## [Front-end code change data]
*** Block opens ***

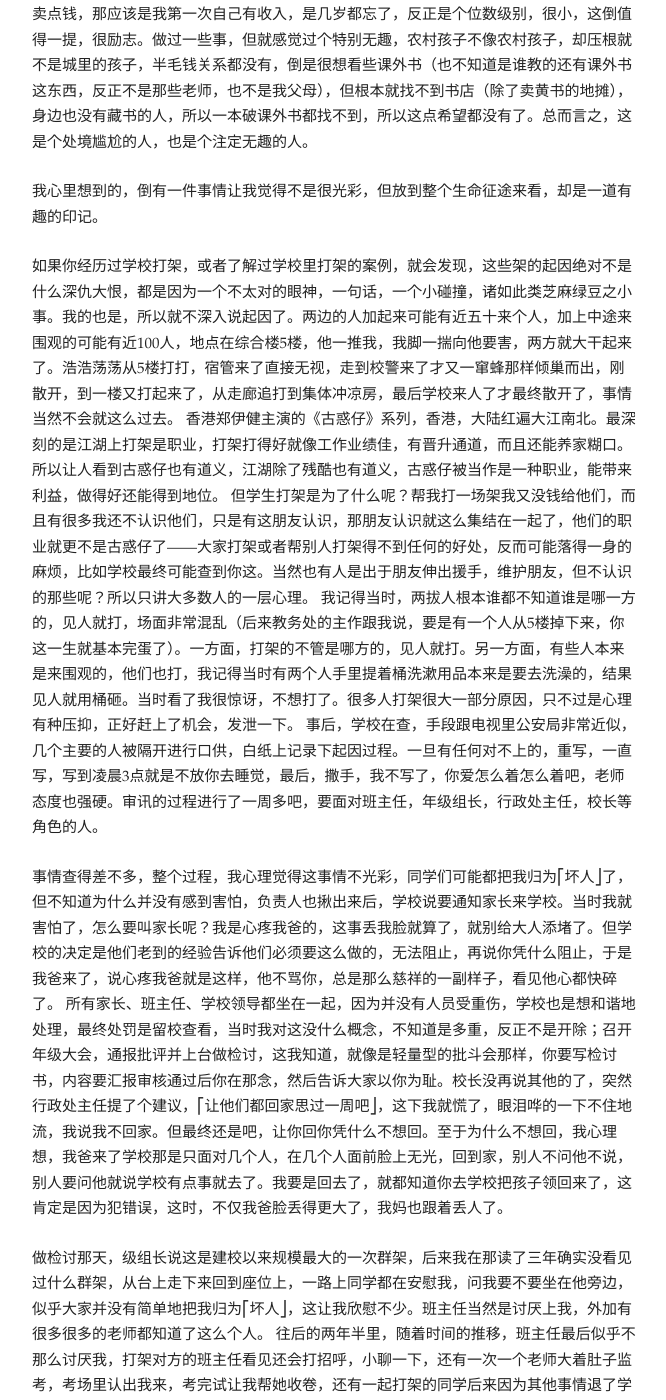
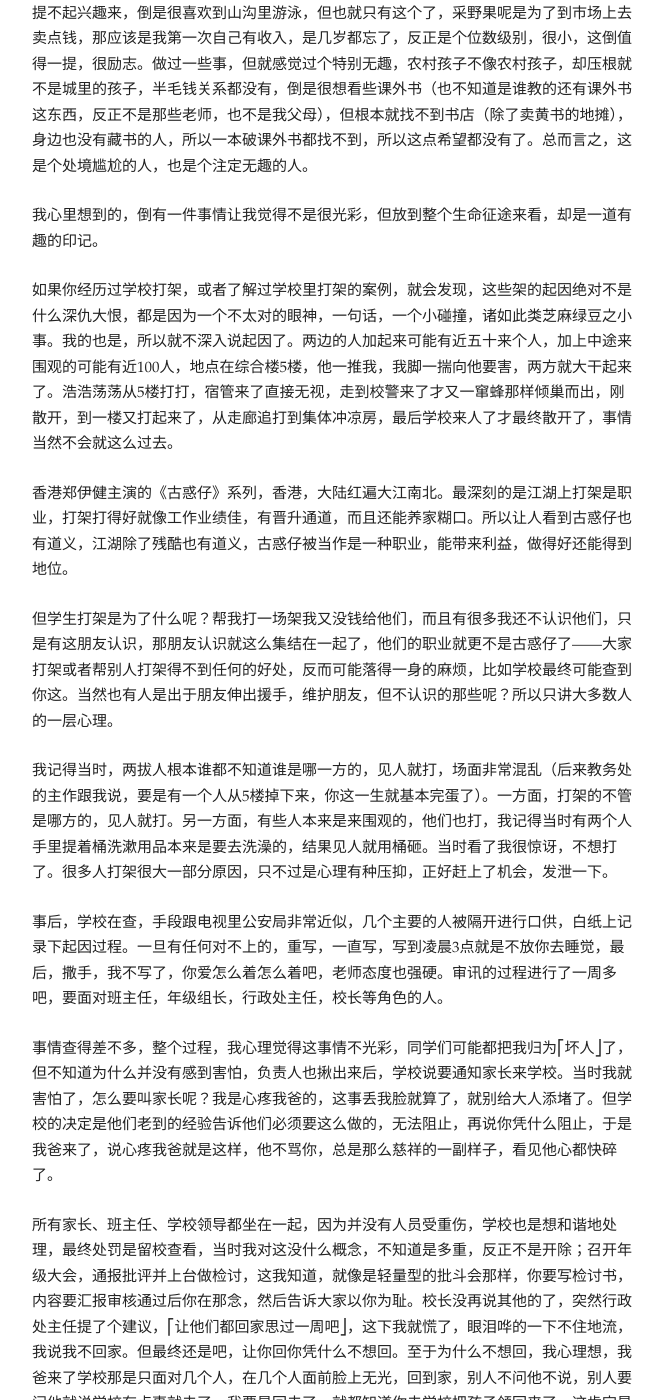
Before and after one commit to kenshinlin/archives, a Jekyll site: the page built from _posts/2013-10-30-p.md, in a window 1280 px wide and 1400 px high, scrolled down 1209 px. Shown: the whole window, without its empty margins (141-807 px from the left). Built offline with Jekyll 4.4.1, drawn with Linux system fonts in a browser that asks for light colours; comment, search, counter and statistics services are not loaded; some of the changed lines change nothing that is shown; some of the changed text lies outside the part shown.

Commit message:
文章当一个无趣的人想做一个有趣的人 隔行，加引用

```diff
--- a/_posts/2013-10-30-p.md
+++ b/_posts/2013-10-30-p.md
@@ -7,6 +7,7 @@
 <div class="post-date">{{ page.date | date: "%Y年%m月%d日"}} kenshinlin 深圳南山 小屋子里</div>
 
 小的时候觉得年纪大点的人不太爱在空间或者什么地方写点日志，心想这些人都有点装深沉，但近两年来，发现我也不写了。也才发现大家倒不都是因为装深沉。反正我是因为有点点⎡怯⎦，提不起来勇气写，至于⎡怯⎦什么，也一直没心思去想它。
+
 最近是在想，所以有了这篇⎡日志⎦，酝酿了好几天没动手，主要是怕一写不知道要写多久，我现在规定自己要在11点前睡觉，第二天7点起来，做到早睡早起，我怕我这一写肯定超过11点，而我估计到时我一定不会停下来。但我又怕想到的那点觉得还有点意义的东西不记下来，恐怕到有时间要写的时候就⎡没感觉⎦了。
 
 按理说，人遇事多了，就长大些了，对事情的理解就更深，但事实发生在我身上并不是这样的，我觉得自己是越活越不明白，越不懂，好像这也不对那也不对，于是就只能选择默没，本来我不怎么在群里说话的，现在就说得更少了，本来我还会发发日志的，现在基本不发了。一方面，我怕我说不在理别人会笑话；另一方面，就算我觉得我说得在理，别人不理解，而我知道我一定不会跟他吵起来；最后，其实我也怕万一别人觉得我还说得挺好的，结果我说的都是错了，误人子弟。所以，我可能⎡怯⎦的是这个。
@@ -26,19 +27,27 @@
 我心里想到的，倒有一件事情让我觉得不是很光彩，但放到整个生命征途来看，却是一道有趣的印记。
 
 如果你经历过学校打架，或者了解过学校里打架的案例，就会发现，这些架的起因绝对不是什么深仇大恨，都是因为一个不太对的眼神，一句话，一个小碰撞，诸如此类芝麻绿豆之小事。我的也是，所以就不深入说起因了。两边的人加起来可能有近五十来个人，加上中途来围观的可能有近100人，地点在综合楼5楼，他一推我，我脚一揣向他要害，两方就大干起来了。浩浩荡荡从5楼打打，宿管来了直接无视，走到校警来了才又一窜蜂那样倾巢而出，刚散开，到一楼又打起来了，从走廊追打到集体冲凉房，最后学校来人了才最终散开了，事情当然不会就这么过去。
+
 香港郑伊健主演的《古惑仔》系列，香港，大陆红遍大江南北。最深刻的是江湖上打架是职业，打架打得好就像工作业绩佳，有晋升通道，而且还能养家糊口。所以让人看到古惑仔也有道义，江湖除了残酷也有道义，古惑仔被当作是一种职业，能带来利益，做得好还能得到地位。
+
 但学生打架是为了什么呢？帮我打一场架我又没钱给他们，而且有很多我还不认识他们，只是有这朋友认识，那朋友认识就这么集结在一起了，他们的职业就更不是古惑仔了——大家打架或者帮别人打架得不到任何的好处，反而可能落得一身的麻烦，比如学校最终可能查到你这。当然也有人是出于朋友伸出援手，维护朋友，但不认识的那些呢？所以只讲大多数人的一层心理。
+
 我记得当时，两拔人根本谁都不知道谁是哪一方的，见人就打，场面非常混乱（后来教务处的主作跟我说，要是有一个人从5楼掉下来，你这一生就基本完蛋了）。一方面，打架的不管是哪方的，见人就打。另一方面，有些人本来是来围观的，他们也打，我记得当时有两个人手里提着桶洗漱用品本来是要去洗澡的，结果见人就用桶砸。当时看了我很惊讶，不想打了。很多人打架很大一部分原因，只不过是心理有种压抑，正好赶上了机会，发泄一下。
+
 事后，学校在查，手段跟电视里公安局非常近似，几个主要的人被隔开进行口供，白纸上记录下起因过程。一旦有任何对不上的，重写，一直写，写到凌晨3点就是不放你去睡觉，最后，撒手，我不写了，你爱怎么着怎么着吧，老师态度也强硬。审讯的过程进行了一周多吧，要面对班主任，年级组长，行政处主任，校长等角色的人。
 
 事情查得差不多，整个过程，我心理觉得这事情不光彩，同学们可能都把我归为⎡坏人⎦了，但不知道为什么并没有感到害怕，负责人也揪出来后，学校说要通知家长来学校。当时我就害怕了，怎么要叫家长呢？我是心疼我爸的，这事丢我脸就算了，就别给大人添堵了。但学校的决定是他们老到的经验告诉他们必须要这么做的，无法阻止，再说你凭什么阻止，于是我爸来了，说心疼我爸就是这样，他不骂你，总是那么慈祥的一副样子，看见他心都快碎了。
+
 所有家长、班主任、学校领导都坐在一起，因为并没有人员受重伤，学校也是想和谐地处理，最终处罚是留校查看，当时我对这没什么概念，不知道是多重，反正不是开除；召开年级大会，通报批评并上台做检讨，这我知道，就像是轻量型的批斗会那样，你要写检讨书，内容要汇报审核通过后你在那念，然后告诉大家以你为耻。校长没再说其他的了，突然行政处主任提了个建议，⎡让他们都回家思过一周吧⎦，这下我就慌了，眼泪哗的一下不住地流，我说我不回家。但最终还是吧，让你回你凭什么不想回。至于为什么不想回，我心理想，我爸来了学校那是只面对几个人，在几个人面前脸上无光，回到家，别人不问他不说，别人要问他就说学校有点事就去了。我要是回去了，就都知道你去学校把孩子领回来了，这肯定是因为犯错误，这时，不仅我爸脸丢得更大了，我妈也跟着丢人了。
 
 做检讨那天，级组长说这是建校以来规模最大的一次群架，后来我在那读了三年确实没看见过什么群架，从台上走下来回到座位上，一路上同学都在安慰我，问我要不要坐在他旁边，似乎大家并没有简单地把我归为⎡坏人⎦，这让我欣慰不少。班主任当然是讨厌上我，外加有很多很多的老师都知道了这么个人。
+
 往后的两年半里，随着时间的推移，班主任最后似乎不那么讨厌我，打架对方的班主任看见还会打招呼，小聊一下，还有一次一个老师大着肚子监考，考场里认出我来，考完试让我帮她收卷，还有一起打架的同学后来因为其他事情退了学不再联系了，但获得了一批曾经一起努力的同学，不禁觉得友谊的建立需要一些根基，而这根基并不是一起挥霍而建立起来的，就好像一对夫妻的根基也许需要经历很多而建立起来。这些后来的种种蛛丝马迹，表明大家的思维并没有那种⎡非黑即白⎦那样把人归为⎡好人⎦跟⎡坏人⎦，至少在这件事情上面。也表明了，直到今天想起来，我都觉得在人生的征途里，它还是算一道是⎡有趣⎦的印记。
 
 但总的来说，我是个无趣的人，按照罗素和王小波的思维来看，我同时也是个不幸福的人，因为生活在一个价值观单一的世界里，生活在一个弹丸之地，⎡参差多态⎦就无从谈起。
-而我其实更想做个⎡有趣⎦的人，当一个⎡无趣⎦的人意识到自己的这种窘迫，想做个⎡有趣⎦的人的时候，可想而知，他还需要经历多少风雨，或者还需要多少勇气。
+而我其实更想做个⎡有趣⎦的人，当一个⎡无趣⎦的人意识到自己的这种窘迫，想做个⎡有趣⎦的人的时候，这涉及思维及世界观价值观，可想而知，他还需要经历多少风雨，多少勇气。
 
-深圳-南山-小屋子里
-00：50
+> 须知参差多态，乃是幸福的本源.
+> -- 摘自王小波，而王小波又摘自罗素
+
+深圳-南山-小屋子里 凌晨00：50
```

*** Block closes ***

## [What the exercise asks]
Go through the entries above and copy each line with "的人意识到自己的这种窘迫" in it.

## [Answer to the problem]
-而我其实更想做个⎡有趣⎦的人，当一个⎡无趣⎦的人意识到自己的这种窘迫，想做个⎡有趣⎦的人的时候，可想而知，他还需要经历多少风雨，或者还需要多少勇气。
+而我其实更想做个⎡有趣⎦的人，当一个⎡无趣⎦的人意识到自己的这种窘迫，想做个⎡有趣⎦的人的时候，这涉及思维及世界观价值观，可想而知，他还需要经历多少风雨，多少勇气。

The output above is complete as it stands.